Ulster Unionist Party (UUP) leader Tom Elliott announced Thursday evening that he would be stepping down at the end of the month as party leader. Elliott was elected after the general election in mid-2010 after the resignation of former leader Reg Empey, who had been leader for five years. Empey resigned because the merger with the mainland Conservative Party under the label of Ulster Conservatives and Unionists--New Force cost the UUP its only remaining MP, Sylvia Hermon, who identified more with the British Labour Party than with the Tories. The party lost a number of its voters either because they didn't like the Tories, or because faced with a new party name they opted for the more familiar label of the rival Democratic Unionists (DUP). The same thing had occurred in South Africa in the mid-1970s when the venerable United Party gave up its familiar name after merging with a paper party. Many voters in Natal, its heartland, defected to the rival ruling National Party. The New Republic Party lasted for less than eleven years before it went out of business.

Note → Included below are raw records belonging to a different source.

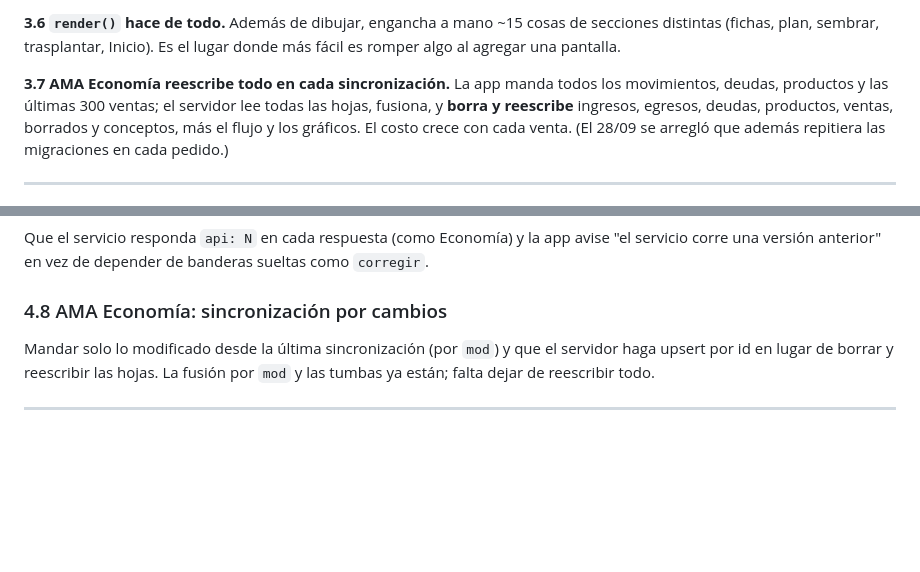
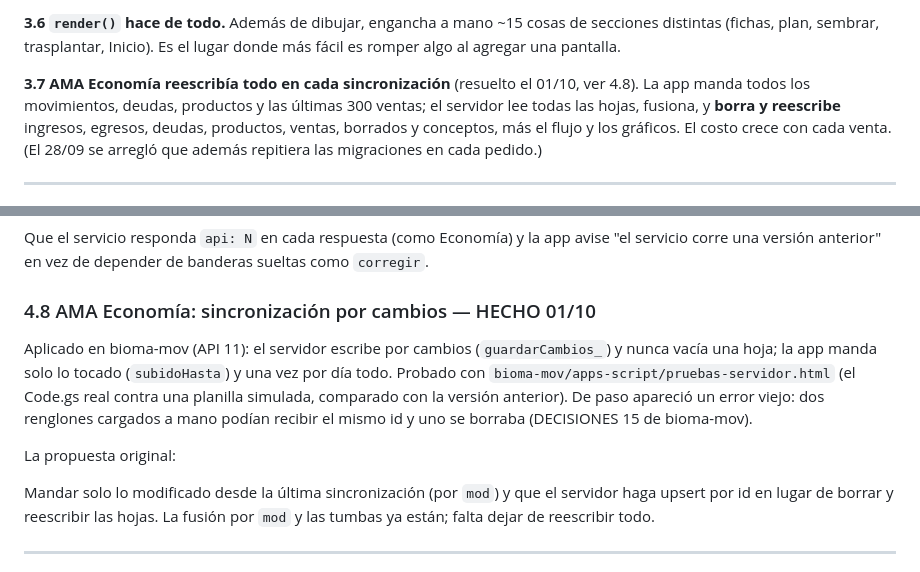
Before and after one commit to MartinTrigo/MonAgric, a Markdown page: ARQUITECTURA.md, 2 parts joined by grey strips. Drawn GitHub-style; blank space fills up the shorter version.

Commit message:
ARQUITECTURA: zona 7 (Economía por cambios) resuelta
Co-Authored-By: Claude Opus 5.5 <noreply@anthropic.com>

```diff
--- a/ARQUITECTURA.md
+++ b/ARQUITECTURA.md
@@ -144,7 +144,7 @@ cultivo abierto (con todas sus siembras y cosechas) y no se poda nunca. Ahora
 de secciones distintas (fichas, plan, sembrar, trasplantar, Inicio). Es el
 lugar donde más fácil es romper algo al agregar una pantalla.
 
-**3.7 AMA Economía reescribe todo en cada sincronización.** La app manda todos
+**3.7 AMA Economía reescribía todo en cada sincronización** (resuelto el 01/10, ver 4.8). La app manda todos
 los movimientos, deudas, productos y las últimas 300 ventas; el servidor lee
 todas las hojas, fusiona, y **borra y reescribe** ingresos, egresos, deudas,
 productos, ventas, borrados y conceptos, más el flujo y los gráficos. El costo
@@ -382,7 +382,17 @@ Que el servicio responda `api: N` en cada respuesta (como Economía) y la app
 avise "el servicio corre una versión anterior" en vez de depender de banderas
 sueltas como `corregir`.
 
-### 4.8 AMA Economía: sincronización por cambios
+### 4.8 AMA Economía: sincronización por cambios — HECHO 01/10
+
+Aplicado en bioma-mov (API 11): el servidor escribe por cambios
+(`guardarCambios_`) y nunca vacía una hoja; la app manda solo lo tocado
+(`subidoHasta`) y una vez por día todo. Probado con
+`bioma-mov/apps-script/pruebas-servidor.html` (el Code.gs real contra una
+planilla simulada, comparado con la versión anterior). De paso apareció un
+error viejo: dos renglones cargados a mano podían recibir el mismo id y uno se
+borraba (DECISIONES 15 de bioma-mov).
+
+La propuesta original:
 
 Mandar solo lo modificado desde la última sincronización (por `mod`) y que el
 servidor haga upsert por id en lugar de borrar y reescribir las hojas. La
```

After the failure of the merger with the Tories, who have very little following in Northern Ireland, the UUP had three logical courses of action. First, it could have negotiated a merger with the DUP--either keeping that name or coming up with a new name. Such a merger would largely have been on the DUP's terms as the best time for the UUP to have merged would have been in 2001 or 2002 after three MLAs/MPs defected to the party. After the disastrous election of 2005, which left the UUP with only a single MP at Westminster, the party had little to bring as a dowry to the marriage. The second course would have been to leave the Executive and operate as an opposition party either with or without the cooperation of the Social Democratic and Labour Party (SDLP). But to a party used to ruling the province from 1922 to 1972 and again from 1999 to 2002 under a return to devolution, this looked like a fate worse than death. So Elliott opted for the third course of muddling through.
The press has already speculated on possible candidates for the leadership. Three have been named: David Kennedy, the party's only minister in the Executive; Basil McCrea, the Lagan Valley MLA who was runner-up for the leadership against Elliott in 2010; and Mike Nesbitt, a former BBC news anchor/announcer in the province and the MLA for Strangford. Kennedy appears reluctant to risk his seat on the Executive, which he enjoys filling. Nesbitt is a relatively fresh face in the party with media skills. If he could come to an agreement with McCrea on policy direction the leadership would probably be his for the taking. McCrea would seem to be more inclined towards the opposition option as he ran as the liberal candidate in 2010. If the party attempts to continue to pursue the third option of muddling through under a new leader his tenure in office is likely to be no longer than Mr. Elliott's and the likely outcome will be a hostile takeover of the party's electorate by the DUP rather than a negotiated merger.
The leadership contest and the ultimate fate of the UUP should be of intense interest to three parties. First, it will be of interest to the DUP which is seeking to end up in the UUP's pre-1969 position as the sole unionist party. The DUP made most of its political errors in its first two decades of existence while former leader Ian Paisley and current leader Peter Robinson were learning the political ropes. Robinson was Paisley's third protege. The DUP no longer makes major political errors, although as a human enterprise it is subject to scandals as that which befell Robinson's wife and political partner Iris in 2010. Second, if the UUP opts for opposition it may throw a lifeline to the ailing SDLP. And if it does not and dies a "natural" political death it serves as the canary in the mineshaft for the SDLP letting it know that there is no longer enough political oxygen for an opposition party in either ethnic community in the North. Third, it will serve the same function for the Israeli Labor Party, which is suffering from the same rejection by the electorate because it appeared too soft in dealing with the opposition liberation movement cum terrorist organization. If the UUP can't recover against the DUP, what chance will there be for the Labor Party against the Likud and the Israeli Right?
See this article for a critical treatment of Elliott's tenure as UUP leader.